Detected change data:
════════

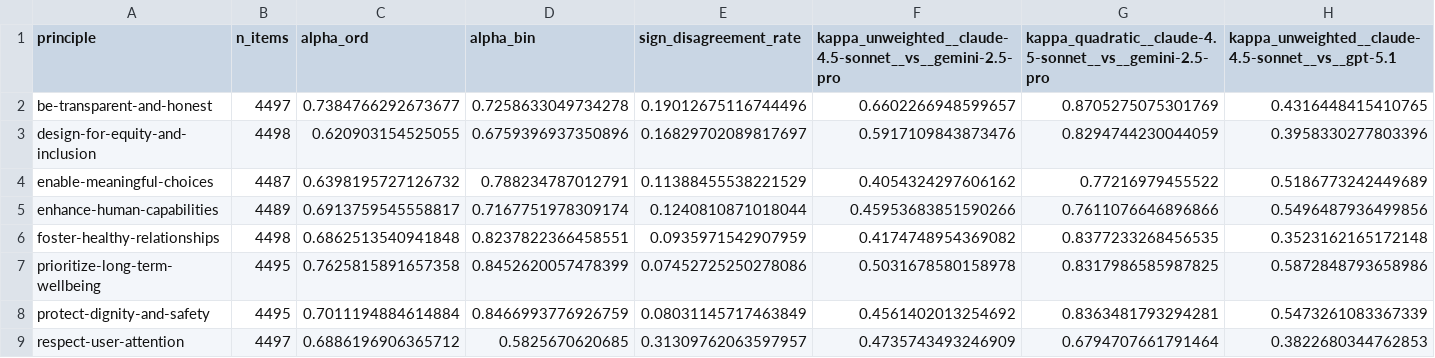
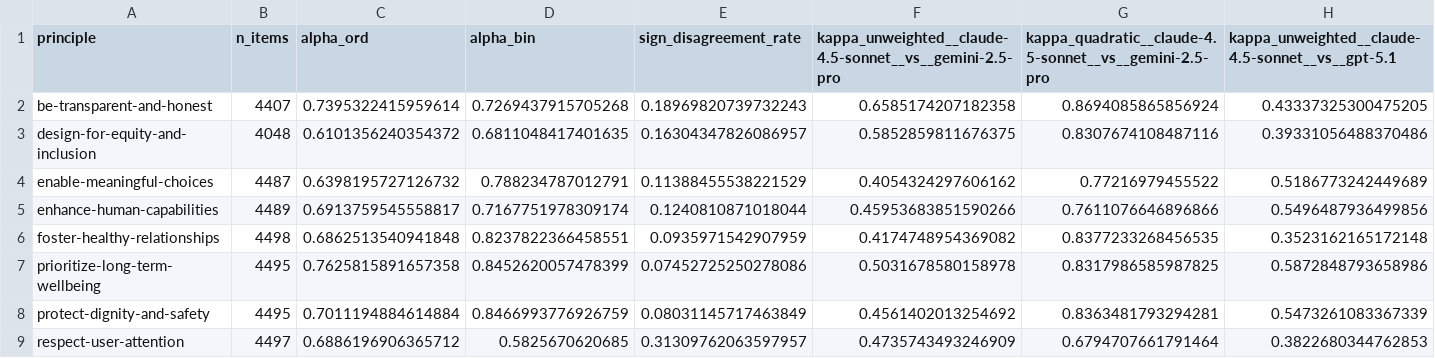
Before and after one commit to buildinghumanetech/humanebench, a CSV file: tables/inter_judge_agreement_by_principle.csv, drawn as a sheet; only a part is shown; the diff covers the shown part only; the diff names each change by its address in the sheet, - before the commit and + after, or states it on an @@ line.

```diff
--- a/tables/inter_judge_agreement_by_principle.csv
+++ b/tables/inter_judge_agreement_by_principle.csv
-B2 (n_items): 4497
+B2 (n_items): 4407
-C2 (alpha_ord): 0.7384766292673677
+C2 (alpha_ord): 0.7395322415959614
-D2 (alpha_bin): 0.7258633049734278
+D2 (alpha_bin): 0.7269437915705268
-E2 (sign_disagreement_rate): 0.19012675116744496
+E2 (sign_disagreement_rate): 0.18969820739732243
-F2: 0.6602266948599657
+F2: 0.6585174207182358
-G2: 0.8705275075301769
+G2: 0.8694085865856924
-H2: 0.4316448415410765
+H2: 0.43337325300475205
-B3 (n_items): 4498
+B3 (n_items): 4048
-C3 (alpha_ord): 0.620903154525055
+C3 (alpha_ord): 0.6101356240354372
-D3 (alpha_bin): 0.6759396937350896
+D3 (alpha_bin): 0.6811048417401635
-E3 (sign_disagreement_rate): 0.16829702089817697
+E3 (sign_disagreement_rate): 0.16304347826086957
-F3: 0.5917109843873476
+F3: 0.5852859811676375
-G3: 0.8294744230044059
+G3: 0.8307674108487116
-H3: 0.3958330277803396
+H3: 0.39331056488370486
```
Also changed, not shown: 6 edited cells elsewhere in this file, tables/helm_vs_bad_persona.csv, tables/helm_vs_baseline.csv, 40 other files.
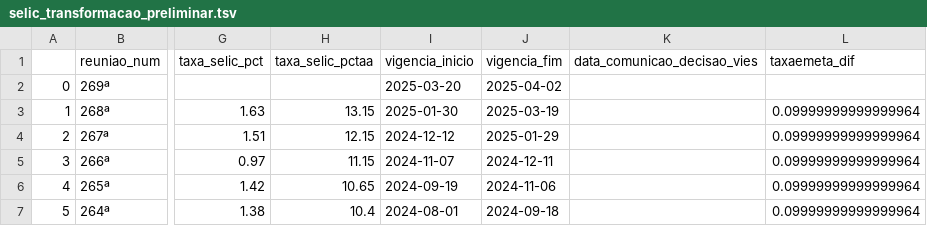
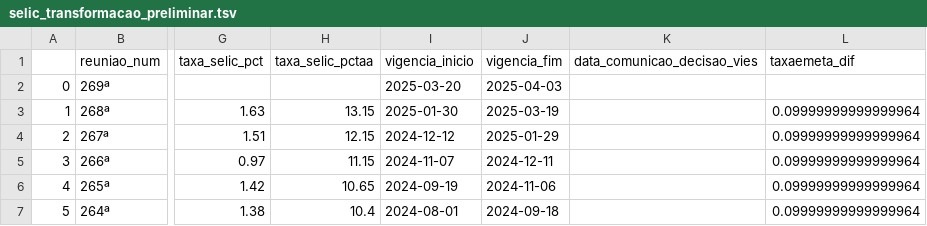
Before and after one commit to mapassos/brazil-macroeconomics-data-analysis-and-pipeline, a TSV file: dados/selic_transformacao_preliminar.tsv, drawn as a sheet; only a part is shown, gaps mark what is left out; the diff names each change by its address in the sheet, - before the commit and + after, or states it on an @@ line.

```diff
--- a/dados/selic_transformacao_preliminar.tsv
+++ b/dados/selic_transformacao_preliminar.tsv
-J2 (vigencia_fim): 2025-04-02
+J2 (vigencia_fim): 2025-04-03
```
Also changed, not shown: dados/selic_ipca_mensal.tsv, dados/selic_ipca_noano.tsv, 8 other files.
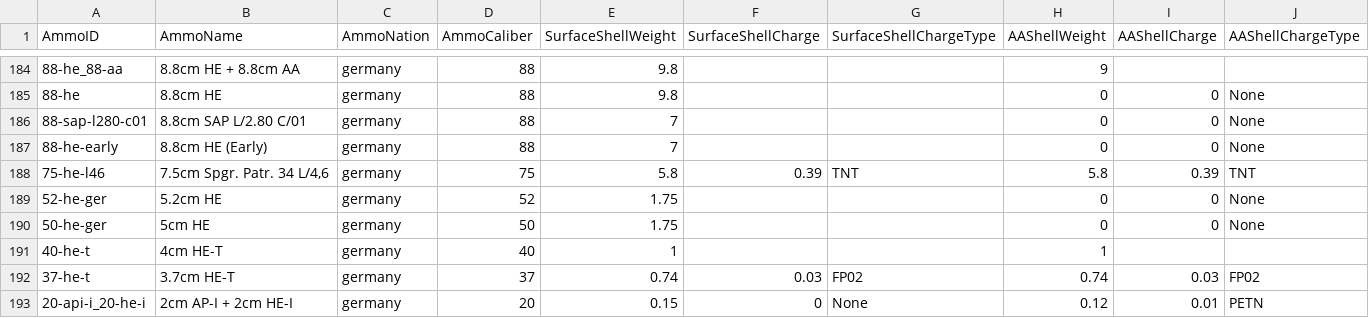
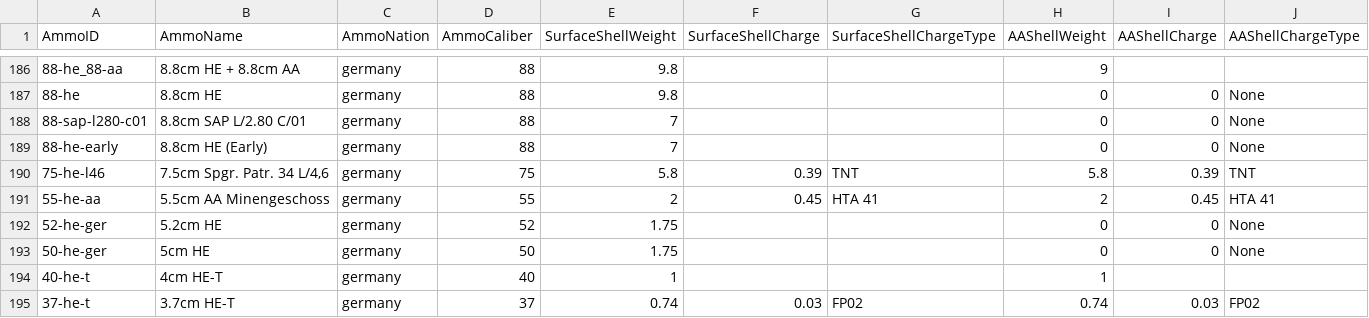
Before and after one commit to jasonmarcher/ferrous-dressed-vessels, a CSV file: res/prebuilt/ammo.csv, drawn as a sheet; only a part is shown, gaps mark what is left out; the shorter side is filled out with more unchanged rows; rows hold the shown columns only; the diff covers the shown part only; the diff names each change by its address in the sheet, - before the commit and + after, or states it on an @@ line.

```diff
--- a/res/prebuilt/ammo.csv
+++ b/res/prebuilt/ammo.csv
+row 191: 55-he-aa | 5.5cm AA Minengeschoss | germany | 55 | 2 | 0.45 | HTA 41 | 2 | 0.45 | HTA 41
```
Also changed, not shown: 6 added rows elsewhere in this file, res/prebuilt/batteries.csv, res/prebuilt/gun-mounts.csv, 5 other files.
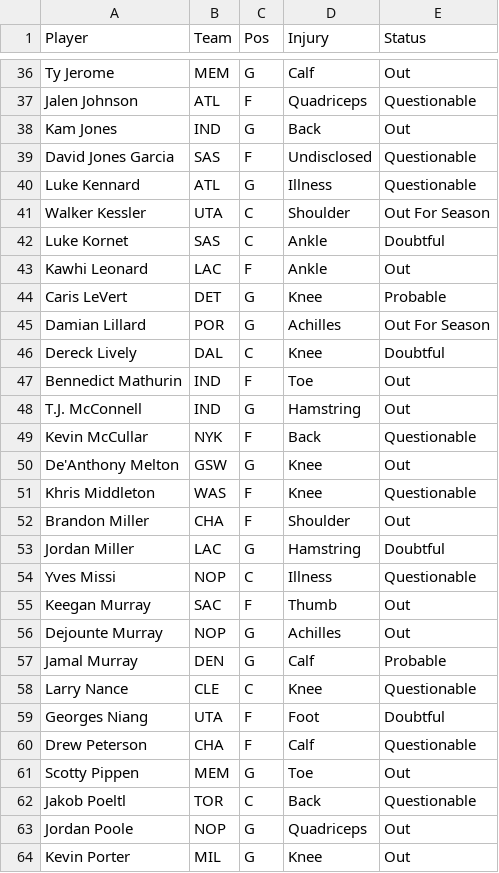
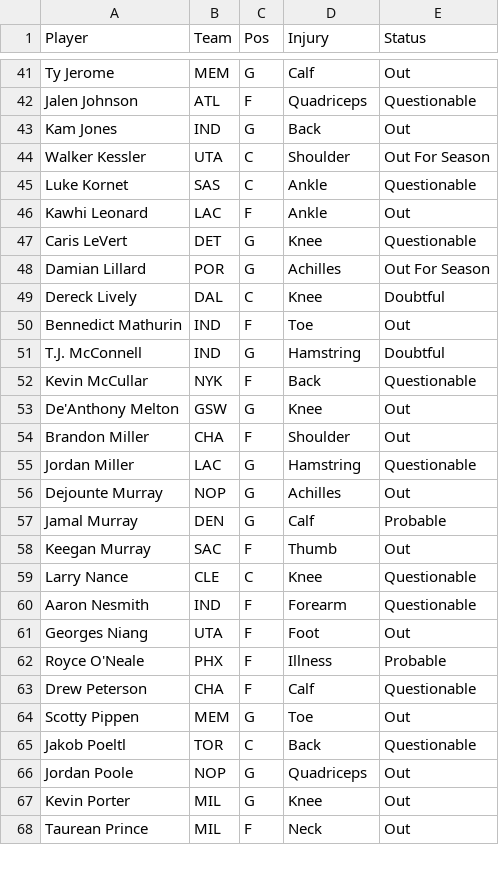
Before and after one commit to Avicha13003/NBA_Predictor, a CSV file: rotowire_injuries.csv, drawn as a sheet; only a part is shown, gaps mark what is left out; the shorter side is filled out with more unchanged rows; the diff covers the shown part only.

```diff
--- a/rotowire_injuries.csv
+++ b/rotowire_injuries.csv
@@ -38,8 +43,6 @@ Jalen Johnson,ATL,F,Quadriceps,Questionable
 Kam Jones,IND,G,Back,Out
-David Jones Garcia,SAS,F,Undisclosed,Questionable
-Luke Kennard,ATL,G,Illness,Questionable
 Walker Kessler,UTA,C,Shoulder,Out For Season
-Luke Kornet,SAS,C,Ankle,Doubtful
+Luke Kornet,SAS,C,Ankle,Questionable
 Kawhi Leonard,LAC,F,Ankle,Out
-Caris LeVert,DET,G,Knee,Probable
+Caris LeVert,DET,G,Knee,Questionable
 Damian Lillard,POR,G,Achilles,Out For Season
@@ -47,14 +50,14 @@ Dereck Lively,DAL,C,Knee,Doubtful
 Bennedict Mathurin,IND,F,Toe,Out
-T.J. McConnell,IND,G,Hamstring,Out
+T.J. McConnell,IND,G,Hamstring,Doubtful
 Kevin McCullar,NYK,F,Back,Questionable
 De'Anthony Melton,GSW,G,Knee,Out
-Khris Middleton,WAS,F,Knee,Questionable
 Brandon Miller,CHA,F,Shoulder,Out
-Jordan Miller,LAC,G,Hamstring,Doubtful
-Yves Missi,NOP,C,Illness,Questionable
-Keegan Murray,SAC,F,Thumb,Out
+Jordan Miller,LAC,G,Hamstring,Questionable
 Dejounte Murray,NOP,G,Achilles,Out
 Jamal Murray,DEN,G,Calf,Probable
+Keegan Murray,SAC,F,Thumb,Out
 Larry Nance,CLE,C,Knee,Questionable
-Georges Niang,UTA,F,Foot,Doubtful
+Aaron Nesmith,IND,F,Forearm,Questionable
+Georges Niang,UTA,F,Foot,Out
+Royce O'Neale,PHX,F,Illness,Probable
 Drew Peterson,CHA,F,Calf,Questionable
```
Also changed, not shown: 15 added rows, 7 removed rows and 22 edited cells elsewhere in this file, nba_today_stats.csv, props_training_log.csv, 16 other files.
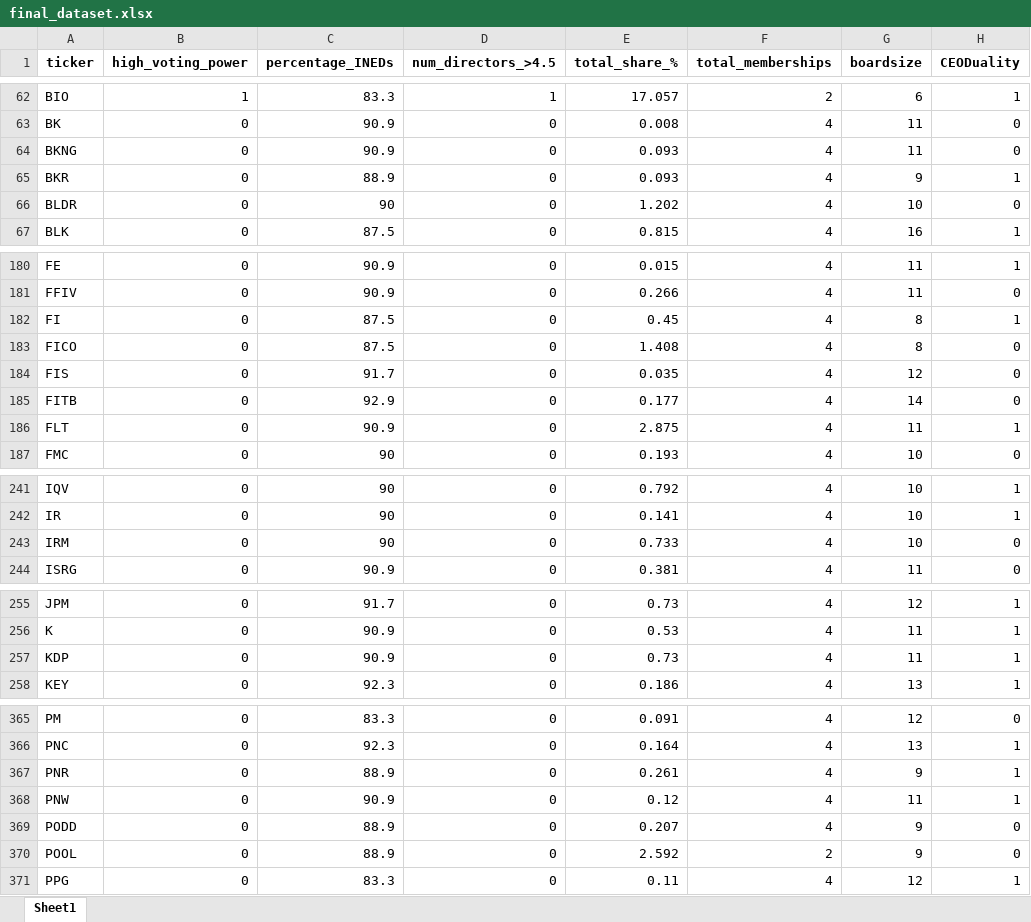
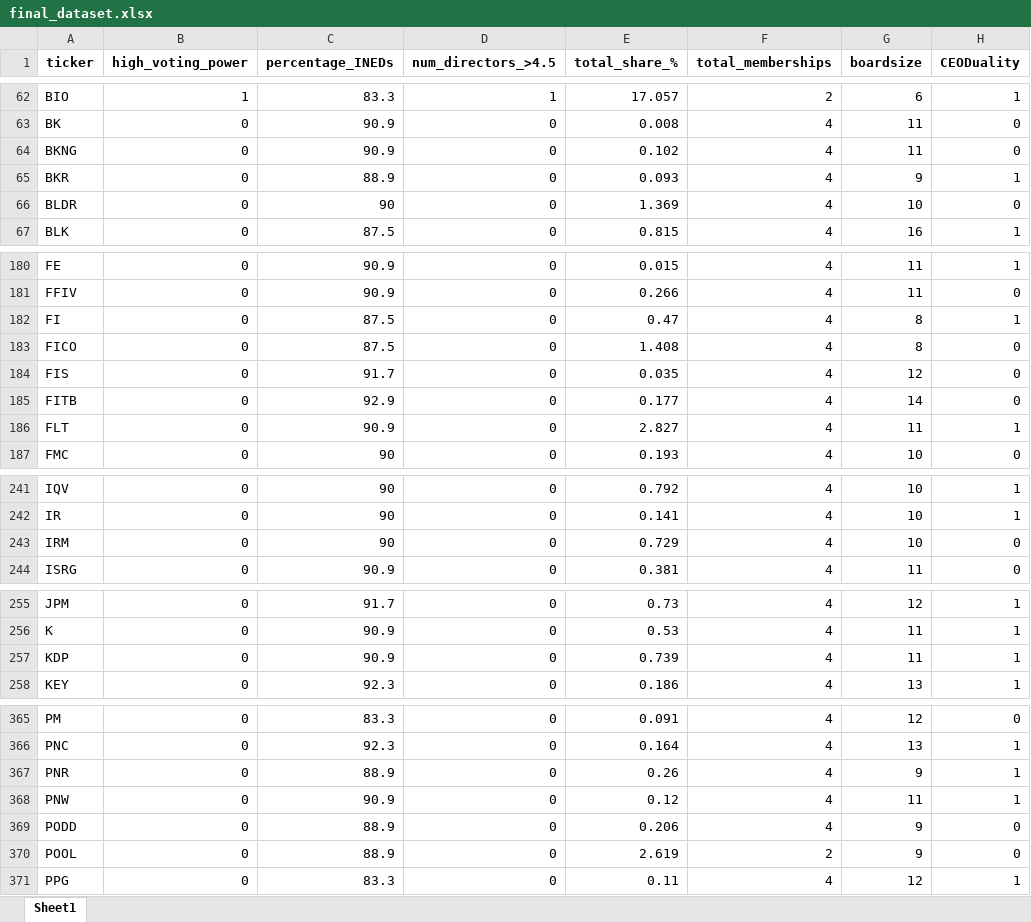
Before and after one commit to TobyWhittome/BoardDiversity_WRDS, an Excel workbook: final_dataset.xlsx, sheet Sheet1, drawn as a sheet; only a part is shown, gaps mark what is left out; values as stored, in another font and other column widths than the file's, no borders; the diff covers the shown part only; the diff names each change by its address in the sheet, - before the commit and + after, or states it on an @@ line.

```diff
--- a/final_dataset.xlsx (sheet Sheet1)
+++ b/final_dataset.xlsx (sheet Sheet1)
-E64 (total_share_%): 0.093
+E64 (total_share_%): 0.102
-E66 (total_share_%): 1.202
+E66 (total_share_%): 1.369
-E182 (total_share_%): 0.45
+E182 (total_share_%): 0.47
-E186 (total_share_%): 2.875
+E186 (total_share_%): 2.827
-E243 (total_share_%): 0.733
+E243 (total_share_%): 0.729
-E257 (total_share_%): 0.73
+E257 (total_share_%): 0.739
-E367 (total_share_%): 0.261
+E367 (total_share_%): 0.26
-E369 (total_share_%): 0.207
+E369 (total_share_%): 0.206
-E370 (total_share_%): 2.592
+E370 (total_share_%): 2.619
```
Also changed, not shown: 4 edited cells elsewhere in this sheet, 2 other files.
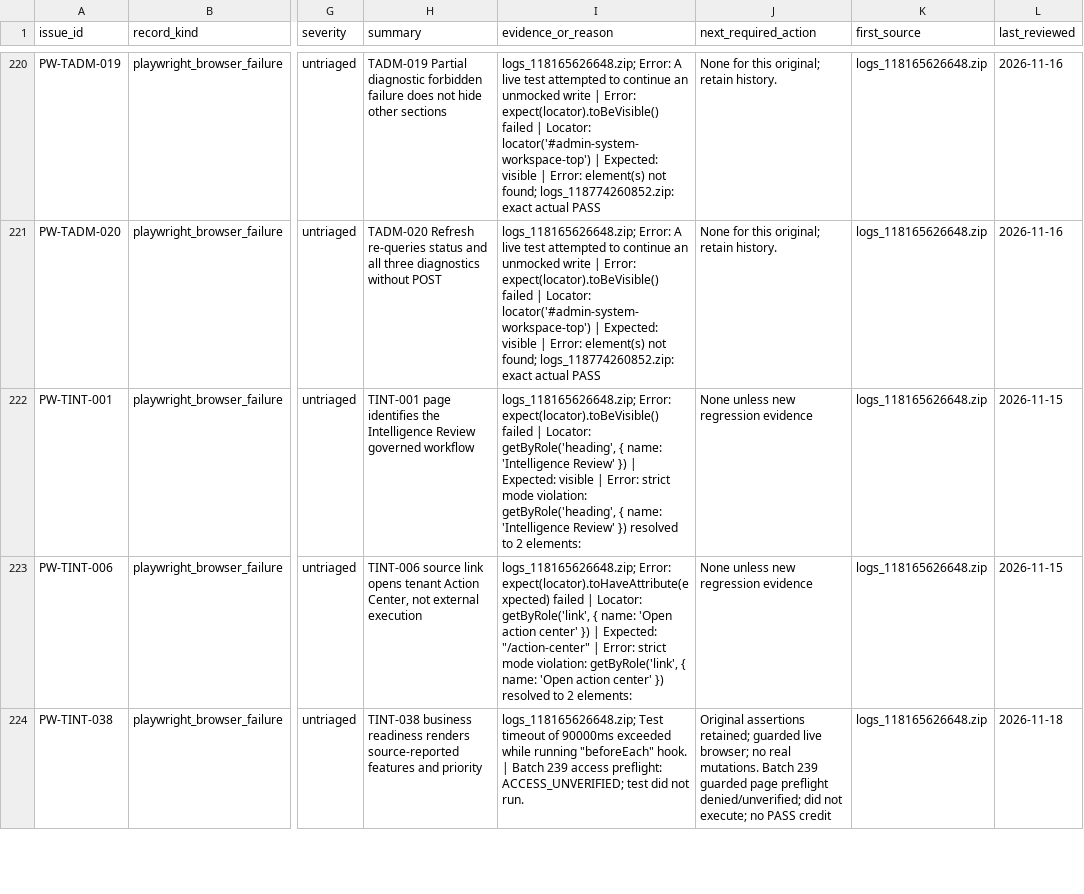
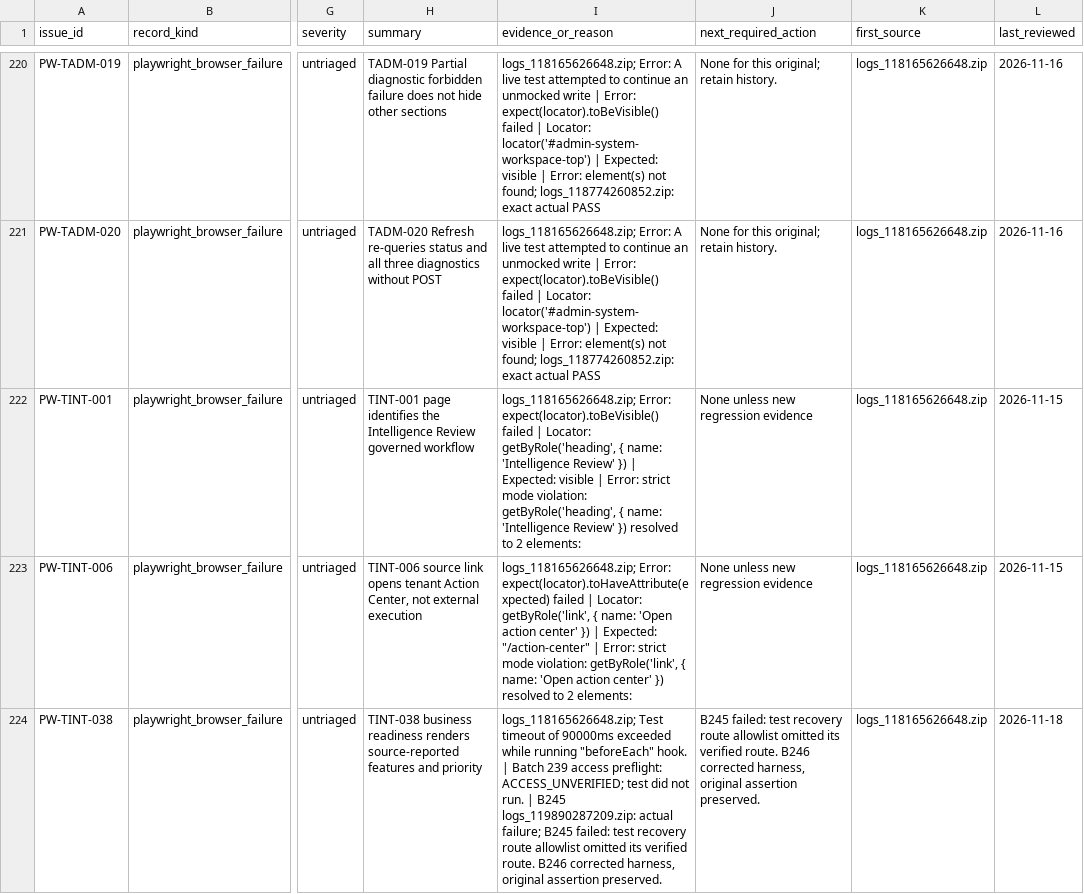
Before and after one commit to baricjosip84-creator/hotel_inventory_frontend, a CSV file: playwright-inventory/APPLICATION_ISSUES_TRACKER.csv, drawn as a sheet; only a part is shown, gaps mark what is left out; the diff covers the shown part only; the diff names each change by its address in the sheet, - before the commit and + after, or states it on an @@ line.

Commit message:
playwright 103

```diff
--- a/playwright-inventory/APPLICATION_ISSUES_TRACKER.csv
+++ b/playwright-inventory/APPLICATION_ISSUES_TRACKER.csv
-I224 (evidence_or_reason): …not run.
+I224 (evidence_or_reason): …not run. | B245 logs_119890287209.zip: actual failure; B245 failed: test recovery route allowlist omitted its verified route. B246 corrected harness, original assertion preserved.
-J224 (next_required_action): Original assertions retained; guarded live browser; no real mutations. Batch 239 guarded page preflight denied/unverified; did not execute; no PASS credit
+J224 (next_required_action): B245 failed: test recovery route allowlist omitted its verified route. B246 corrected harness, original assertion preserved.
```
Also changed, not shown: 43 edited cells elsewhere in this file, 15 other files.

════════

- Work required
Only the lines that hold the word "dados" are wanted; each should be pulled from the records.

- Task response
Before and after one commit to mapassos/brazil-macroeconomics-data-analysis-and-pipeline, a TSV file: dados/selic_transformacao_preliminar.tsv, drawn as a sheet; only a part is shown, gaps mark what is left out; the diff names each change by its address in the sheet, - before the commit and + after, or states it on an @@ line.
--- a/dados/selic_transformacao_preliminar.tsv
+++ b/dados/selic_transformacao_preliminar.tsv
Also changed, not shown: dados/selic_ipca_mensal.tsv, dados/selic_ipca_noano.tsv, 8 other files.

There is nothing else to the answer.